Each line of the records below that holds "requirements" should be returned.

EXERCISE INPUTS: Begin

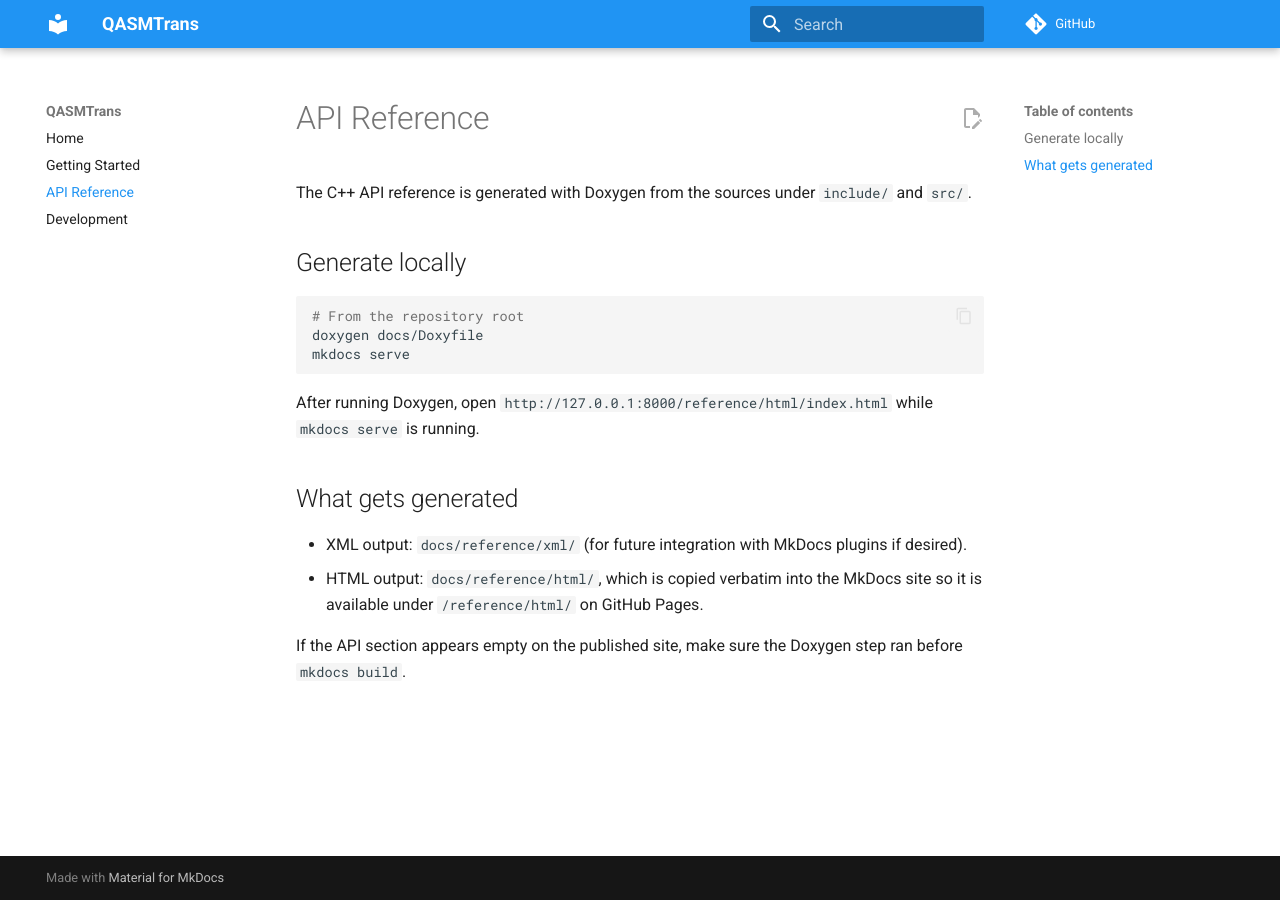
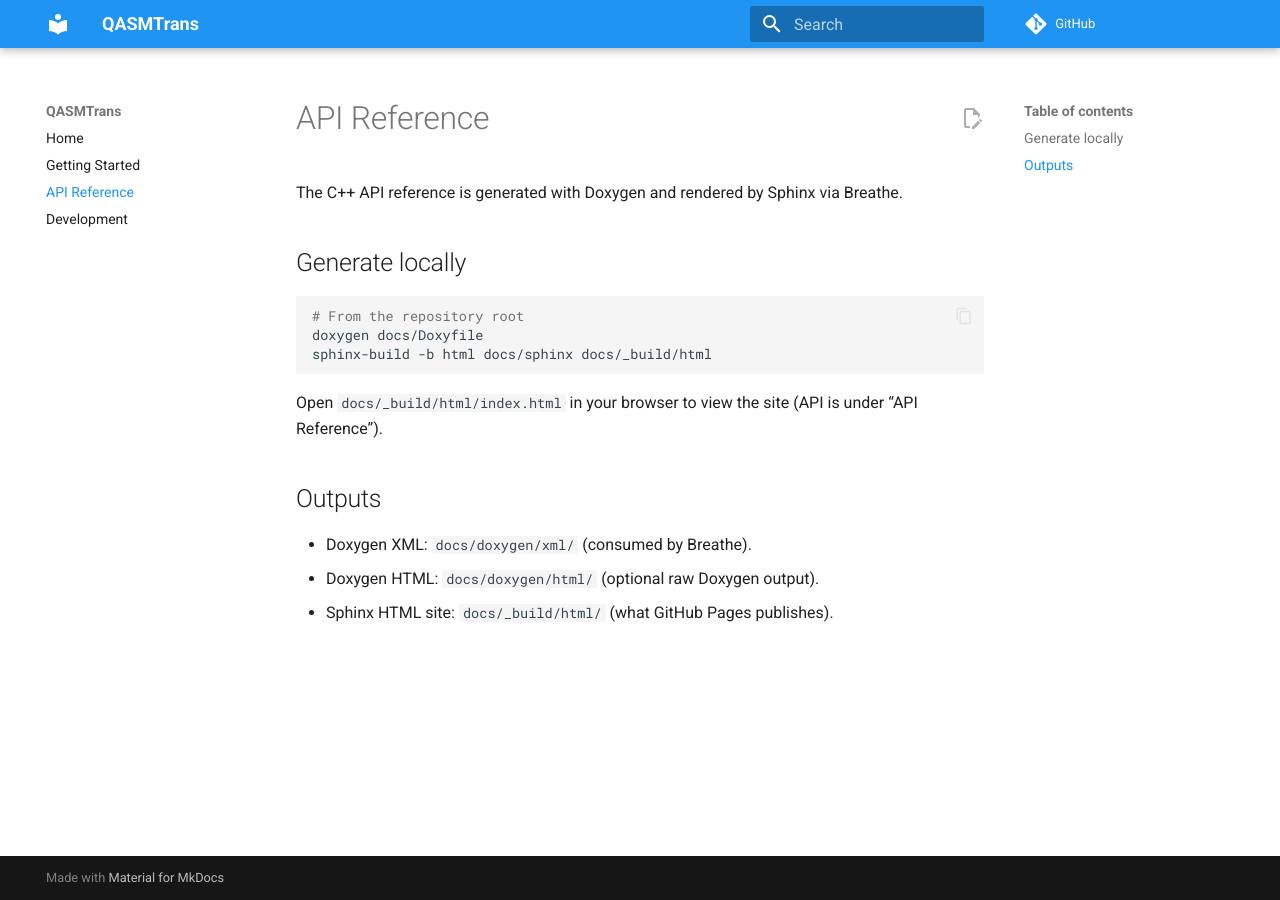
Before and after one commit to DogmaticSkeptic/qasmtrans, an MkDocs documentation site: the page built from docs/api.md, in a window 1280 px wide. Built offline with MkDocs 1.6.1 and Material for MkDocs 9.7.7, drawn with Linux system fonts in a browser that asks for light colours; comment, search, counter and statistics services are not loaded.

Commit message:
Changed it to sphinx

````diff
--- a/docs/api.md
+++ b/docs/api.md
@@ -1,17 +1,16 @@
 # API Reference
 
-The C++ API reference is generated with Doxygen from the sources under `include/` and `src/`.
+The C++ API reference is generated with Doxygen and rendered by Sphinx via Breathe.
 
 ## Generate locally
 ```bash
 # From the repository root
 doxygen docs/Doxyfile
-mkdocs serve
+sphinx-build -b html docs/sphinx docs/_build/html
 ```
-After running Doxygen, open `http://127.0.0.1:8000/reference/html/index.html` while `mkdocs serve` is running.
+Open `docs/_build/html/index.html` in your browser to view the site (API is under “API Reference”).
 
-## What gets generated
-- XML output: `docs/reference/xml/` (for future integration with MkDocs plugins if desired).
-- HTML output: `docs/reference/html/`, which is copied verbatim into the MkDocs site so it is available under `/reference/html/` on GitHub Pages.
-
-If the API section appears empty on the published site, make sure the Doxygen step ran before `mkdocs build`.
+## Outputs
+- Doxygen XML: `docs/doxygen/xml/` (consumed by Breathe).
+- Doxygen HTML: `docs/doxygen/html/` (optional raw Doxygen output).
+- Sphinx HTML site: `docs/_build/html/` (what GitHub Pages publishes).
--- a/docs/requirements.txt
+++ b/docs/requirements.txt
@@ -1,3 +1,7 @@
 mkdocs>=1.5
 mkdocs-material>=9.5
 pymdown-extensions>=10.4
+Sphinx>=7.2
+myst-parser>=2.0
+breathe>=4.35
+furo>=2024.1.29
````
Also changed, not shown: README.md (+2 -2 lines), docs/development.md (+7 -7 lines), docs/sphinx/api.rst (added, +10 -0 lines), docs/sphinx/conf.py (added, +32 -0 lines), docs/sphinx/dev-notes.md (added, +15 -0 lines), docs/sphinx/getting-started.md (added, +37 -0 lines), docs/sphinx/index.rst (added, +14 -0 lines), 3 other files.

EXERCISE INPUTS: End

__RESULT BELOW__:
--- a/docs/requirements.txt
+++ b/docs/requirements.txt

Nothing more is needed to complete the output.